The electrical power generated by the glide wheel is used to activate a quartz oscillator and IC.
The quartz oscillator vibrates at exactly 32,768 Hz, transmitting a precise reference signal to the IC.


Applying the brake to control speed

The IC compares the reference signal from the quartz oscillator with the revolution speed of the glide wheel, and intermittently applies a magnetic brake when it detects that the glide wheel is operating too fast. This regulation of the glide wheel is transmitted to the gear train, ensuring that the watch hands move with precision.


Master craftsmanship in assembly and adjustment

Spring Drive combines the best elements of both mechanical and electronic watches. While three-hand versions have over 200 components, versions with more functions, such as the Spring Drive chronograph have well over 300, all of which are assembled by hand.

The application of lubricating oils ensures the smooth interaction of all the components and there are no fewer than 80 lubrication points in the three hand caliber and 140 in the chronograph. The oils are applied by hand and both time and great skill are required to ensure that that the oils are applied with precision.

Design plans are based on tolerances down to the one hundred of a millimeter. The final adjustments and refinement of the components are completed by hand, because no machine can match the skills of our craftsmen and women – watchmakers whose superior craft gives rise to the extreme precision of Spring Drive.


In 1977, Yoshukazu Akahane, a young watch engineer, decided to attempt the seemingly impossible, the creation of an ‘everlasting’ watch. His aim was a traditional watch, powered by a mainspring, that would deliver the one-second-a-day precision of which the company’s electronic watches were already capable. 28 years and 600 prototypes later, he realised his dream and Spring Drive was presented to the world. In 2007, and in the spirit of Akahane’s relentless pursuit of perfection, the Grand Seiko Spring Drive chronograph was born.

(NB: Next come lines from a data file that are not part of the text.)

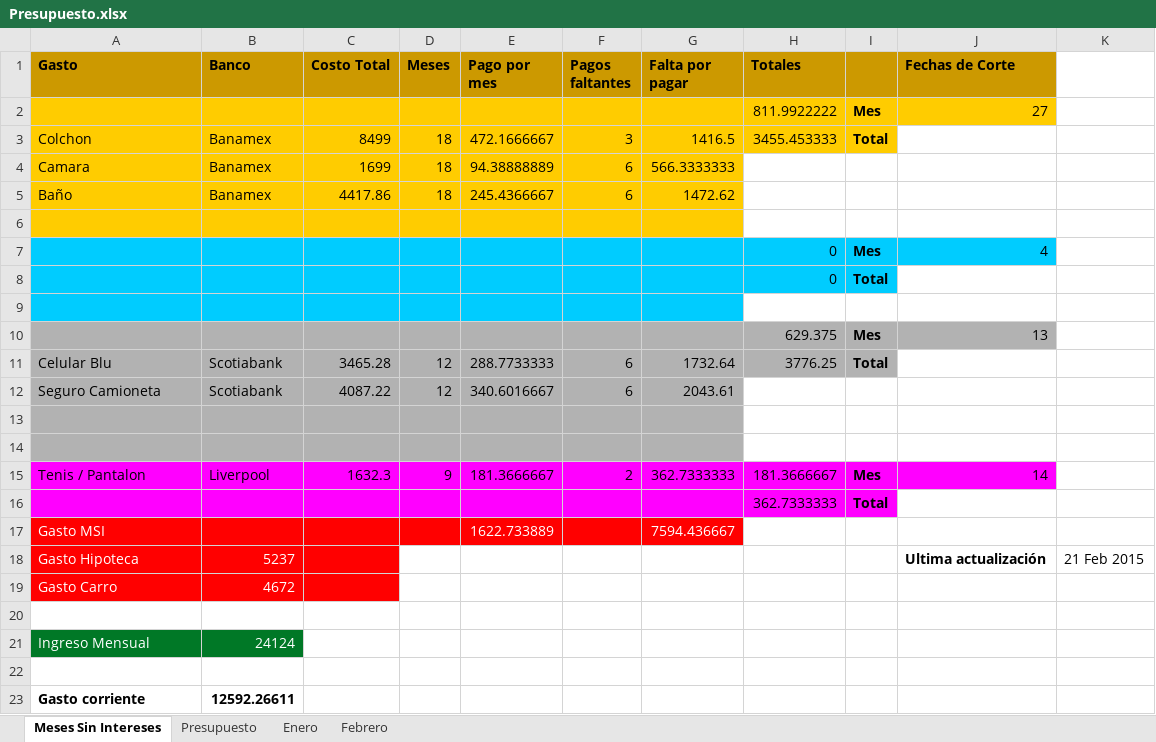
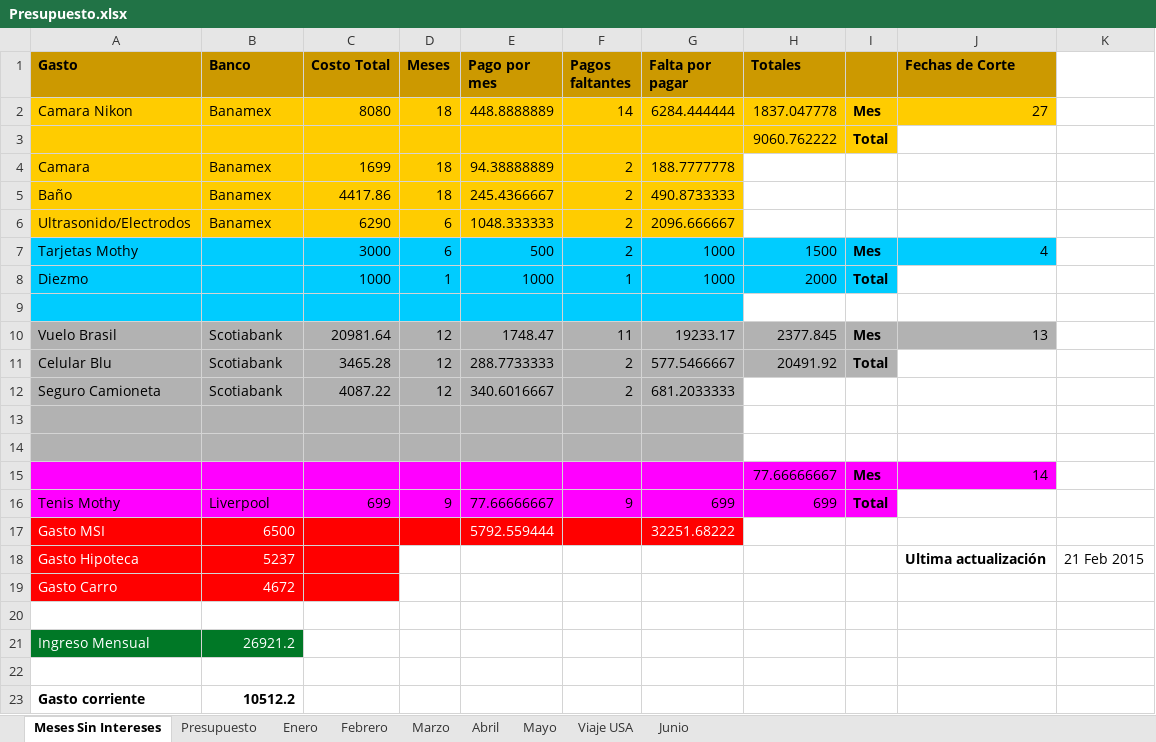
Before and after one commit to esanchezc/personalDocs, an Excel workbook: Presupuesto.xlsx, sheet Meses Sin Intereses, drawn as a sheet; values as stored, in another font and other column widths than the file's, no borders; removed rows and columns are numbered as before the commit, all else as after; the diff names each change by its address in the sheet, - before the commit and + after, or states it on an @@ line.

```diff
--- a/Presupuesto.xlsx (sheet Meses Sin Intereses)
+++ b/Presupuesto.xlsx (sheet Meses Sin Intereses)
+sheet tab: Marzo
+sheet tab: Abril
+sheet tab: Mayo
+sheet tab: Viaje USA
+sheet tab: Junio
-row 2:  |  |  |  |  |  |  | 811.9922222 | Mes | 27
-row 3: Colchon | Banamex | 8499 | 18 | 472.1666667 | 3 | 1416.5 | 3455.453333 | Total
+row 2: Camara Nikon | Banamex | 8080 | 18 | 448.8888889 | 14 | 6284.444444 | 1837.047778 | Mes | 27
+row 3:  |  |  |  |  |  |  | 9060.762222 | Total
-F4:F5 (Pagos faltantes): 6
+F4:F5 (Pagos faltantes): 2
-G4 (Falta por pagar): 566.3333333
+G4 (Falta por pagar): 188.7777778
-G5 (Falta por pagar): 1472.62
+G5 (Falta por pagar): 490.8733333
+row 6: Ultrasonido/Electrodos | Banamex | 6290 | 6 | 1048.333333 | 2 | 2096.666667
+row 7: Tarjetas Mothy |  | 3000 | 6 | 500 | 2 | 1000 | 1500 | Mes | 4
+row 8: Diezmo |  | 1000 | 1 | 1000 | 1 | 1000 | 2000 | Total
-A9:G9 fill: #FFCC00
+A9:G9 fill: #00CCFF
-row 7:  |  |  |  |  |  |  | 0 | Mes | 4
-row 8:  |  |  |  |  |  |  | 0 | Total
-row 10: (empty)
+row 10: Vuelo Brasil | Scotiabank | 20981.64 | 12 | 1748.47 | 11 | 19233.17 | 2377.845 | Mes | 13
-A10:G10 fill: #00CCFF
+A10:G10 fill: #B2B2B2
-H10:J10 fill: none
+H10:J10 fill: #B2B2B2
-row 10:  |  |  |  |  |  |  | 629.375 | Mes | 13
-F11:F12 (Pagos faltantes): 6
+F11:F12 (Pagos faltantes): 2
-G11 (Falta por pagar): 1732.64
+G11 (Falta por pagar): 577.5466667
-H11 (Totales): 3776.25
+H11 (Totales): 20491.92
-G12 (Falta por pagar): 2043.61
+G12 (Falta por pagar): 681.2033333
-row 15: Tenis / Pantalon | Liverpool | 1632.3 | 9 | 181.3666667 | 2 | 362.7333333 | 181.3666667 | Mes | 14
-row 16:  |  |  |  |  |  |  | 362.7333333 | Total
-row 17: Gasto MSI |  |  |  | 1622.733889 |  | 7594.436667
+row 15:  |  |  |  |  |  |  | 77.66666667 | Mes | 14
+row 16: Tenis Mothy | Liverpool | 699 | 9 | 77.66666667 | 9 | 699 | 699 | Total
+row 17: Gasto MSI | 6500 |  |  | 5792.559444 |  | 32251.68222
-B21 (Banco): 24124
+B21 (Banco): 26921.2
-B23 (Banco): 12592.26611
+B23 (Banco): 10512.2
```
Also changed, not shown: sheet Presupuesto, sheet Febrero, sheet Enero, 1 other file.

MovementAccuracyPower reserveNumber of jewelsFeatures
Caliber 9R01
(Manual winding)
±10 seconds per month
(±0.5 seconds per day)
Approximately 192 hours 56 jewels-Power reserve indicator
-Quick correction function of time difference
Caliber 9R02
(Manual winding)
±15 seconds per month
(±1 second per day)
Approximately 84 hours 39 jewels-Torque Return System
-Dual-Spring Barrel
-Power reserve indicator
Caliber 9R86
(Automatic with manual winding)
±15 seconds per month
(±1 second per day)
Approximately 72 hours 50 jewels-Power reserve indicator
-Dual time function with 24-hour hand
-Quick correction function of time difference adjusting to a calendar
-Stopwatch function
Caliber 9R66
(Automatic with manual winding)
±15 seconds per month
(±1 second per day)
Approximately 72 hours30 jewels-Power reserve indicator
-Dual time function with 24-hour hand
-Quick correction function of time difference adjusting to a calendar
Caliber 9R65
(Automatic with manual winding)
±15 seconds per month
(±1 second per day)
Approximately 72 hours30 jewels-Power reserve indicator
-Date display
Caliber 9R31
(Manual winding)
±15 seconds per month
(±1 second per day)
Approximately 72 hours 30 jewels-Dual-Spring Barrel
-Power reserve indicator